When you change the way you look at things, the things you look at changes.
This maturity maxim seems to have hit home with LeBron James.
As has been his entire career, LeBron remains heavily scrutinized and polarizing—but continually maturing. Such is the reward for having the status as being the best player in the world.
Recently, James was questioned by media if he dwelled on the fact that his career record in the NBA Finals is a losing 3-5.
James, undeterred, answered,
“No. I mean, listen. I've lost five Finals. What are you going to do about it? No. What's going to stick with me is seeing my daughter smile, seeing my kids graduate high school, college. Hopefully my daughter will go off and meet the man of her dreams. That's what's going to stick with me. I keep telling you all, these games and wins and losses—yeah, I love it—but it's not the be all and end all for me. So I've had so many moments in this game that I'm going to cherish. But...I don't lose sleep anymore."
This change in perspective seems a far cry from his prognosticating in Miami when he brashly broadcasted to the world in a made-for-TV event that he was chasing “not two, not three, not four, not five …” championships in Miami.
This perspective seems to vary in nature from his viral admission following the Cavaliers’ winning their first NBA Championship—that he was chasing a ghost [that played in Chicago].
This perspective seems to more accurately point to the fact, that for better or worse, James is holistically accepting life as it comes.
Contrary to the dramatic storylines that have followed him for more than a decade—some of his own making, others contrived by the media—he seems to be comfortable in his own skin, accepting on-the court results and enjoying off-the-court life with a wife, kids, business endeavors, endorsements, and a social platform that he doesn’t take for granted.

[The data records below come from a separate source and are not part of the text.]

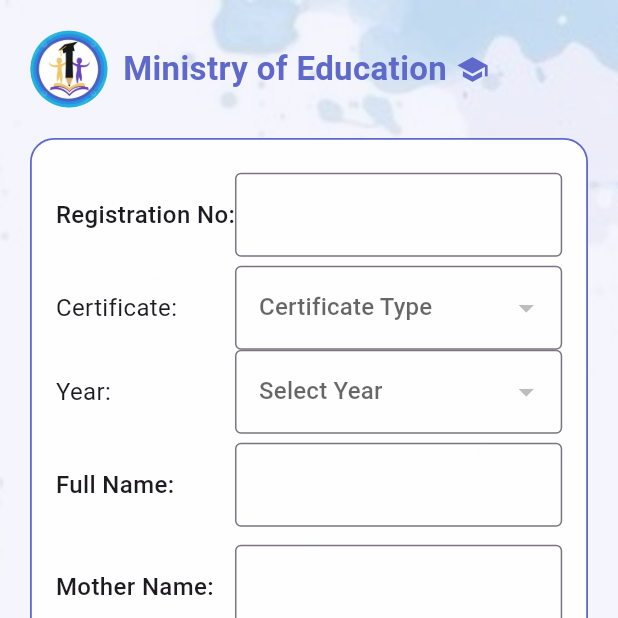
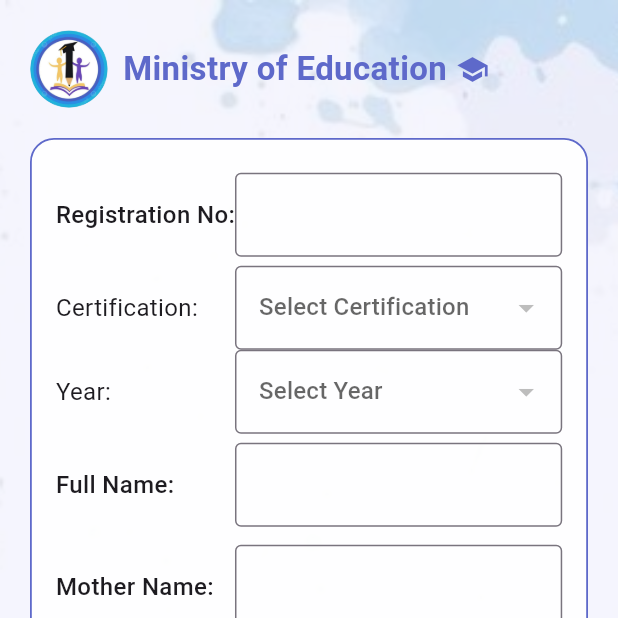
Before and after one commit to diaasabbagh/ministry, a Flutter app: the StudentProfilePage screen opened by its route, on a phone screen of 412 x 824 dp, the top half of it. Run offline on Flutter 3.47's test engine with Material 3 defaults, Android fonts, the phone set to English and light mode, and no system bars; our stand-ins replace shared_preferences; accounts and stored records are empty; network calls fail.

Commit message:
feat: add certification dropdowns to student profile

```diff
--- a/lib/models/education_model.dart
+++ b/lib/models/education_model.dart
@@ -2,13 +2,24 @@ import 'package:flutter/material.dart';
 
 class CertTypeModel {
   final int id;
+  final int certId;
+  final String name;
   final String certificationName;
 
-  CertTypeModel({required this.id, required this.certificationName});
+  CertTypeModel({
+    required this.id,
+    required this.certId,
+    required this.name,
+    required this.certificationName,
+  });
 
   factory CertTypeModel.fromJson(Map<String, dynamic> json) {
     return CertTypeModel(
-        id: json['id'], certificationName: json['certification']['name']);
+      id: json['id'],
+      certId: json['certId'],
+      name: json['name'],
+      certificationName: json['certification']['name'],
+    );
   }
 }
 
--- a/lib/secreens/student_profile.dart
+++ b/lib/secreens/student_profile.dart
@@ -45,6 +45,8 @@ class _StudentProfilePageState extends State<StudentProfilePage> {
   List<YearModel> years = [];
   YearModel? selectedYear;
   List<CertTypeModel> certTypes = [];
+  List<String> certifications = [];
+  String? selectedCertification;
   CertTypeModel? selectedCertType;
 
   String resultStatus = 'Passed';
@@ -98,8 +100,10 @@ class _StudentProfilePageState extends State<StudentProfilePage> {
       final response = await http.get(url, headers: {'Authorization': Global.token});
       if (response.statusCode == 200) {
         final List data = jsonDecode(response.body)['data'];
+        final types = data.map((e) => CertTypeModel.fromJson(e)).toList();
         setState(() {
-          certTypes = data.map((e) => CertTypeModel.fromJson(e)).toList();
+          certTypes = types;
+          certifications = types.map((e) => e.certificationName).toSet().toList();
         });
       }
     } catch (e) {
@@ -117,6 +121,9 @@ class _StudentProfilePageState extends State<StudentProfilePage> {
     fullNameController.clear();
     schoolController.clear();
     setState(() {
+      selectedCertification = null;
+      selectedCertType = null;
+      selectedYear = null;
       resultStatus = 'Passed';
     });
   }
@@ -232,25 +239,44 @@ class _StudentProfilePageState extends State<StudentProfilePage> {
                                       TableRow(children: [
                                         const Padding(
                                           padding: EdgeInsets.symmetric(vertical: 10),
-                                          child: Text('Certificate:', style: TextStyle(fontSize: 16)),
+                                          child: Text('Certification:', style: TextStyle(fontSize: 16)),
                                         ),
-                                        DropdownButtonFormField<CertTypeModel>(
-                                          value: selectedCertType,
+                                        DropdownButtonFormField<String>(
+                                          value: selectedCertification,
                                           decoration: const InputDecoration(border: OutlineInputBorder()),
-                                          hint: const Text("Certificate Type"),
-                                          items: certTypes.map((type) {
-                                            return DropdownMenuItem(
-                                              value: type,
-                                              child: Text(type.certificationName),
-                                            );
-                                          }).toList(),
+                                          hint: const Text("Select Certification"),
+                                          items: certifications
+                                              .map((cert) => DropdownMenuItem(value: cert, child: Text(cert)))
+                                              .toList(),
                                           onChanged: (value) {
                                             setState(() {
-                                              selectedCertType = value;
+                                              selectedCertification = value;
+                                              selectedCertType = null;
                                             });
                                           },
                                         ),
                                       ]),
+                                      if (selectedCertification != null)
+                                        TableRow(children: [
+                                          const Padding(
+                                            padding: EdgeInsets.symmetric(vertical: 10),
+                                            child: Text('Type:', style: TextStyle(fontSize: 16)),
+                                          ),
+                                          DropdownButtonFormField<CertTypeModel>(
+                                            value: selectedCertType,
+                                            decoration: const InputDecoration(border: OutlineInputBorder()),
+                                            hint: const Text("Select Type"),
+                                            items: certTypes
+                                                .where((type) => type.certificationName == selectedCertification)
+                                                .map((type) => DropdownMenuItem(value: type, child: Text(type.name)))
+                                                .toList(),
+                                            onChanged: (value) {
+                                              setState(() {
+                                                selectedCertType = value;
+                                              });
+                                            },
+                                          ),
+                                        ]),
                                       TableRow(children: [
                                         const Padding(
                                           padding: EdgeInsets.symmetric(vertical: 10),
```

Counter to culture’s contemplative brooding mentality, James is seemingly living out a lesson we all should carefully attune to, enjoying every moment life has to offer, focusing on that which truly matters, and contently being present in the present.
Whether intentional or unknowingly, he’s taking a page out of Ecclesiastes (5:18-20 MSG) in making the most of what God gives, both the bounty and the capacity to enjoy it, accepting what’s given and not worrying about anything else.
He’s not focused on the failures of the Finals, the unknown future of his playing days or even the accomplishments in his prolific career, but rather he’s focused on the now of what truly matters.
And that’s a lesson we can all learn from.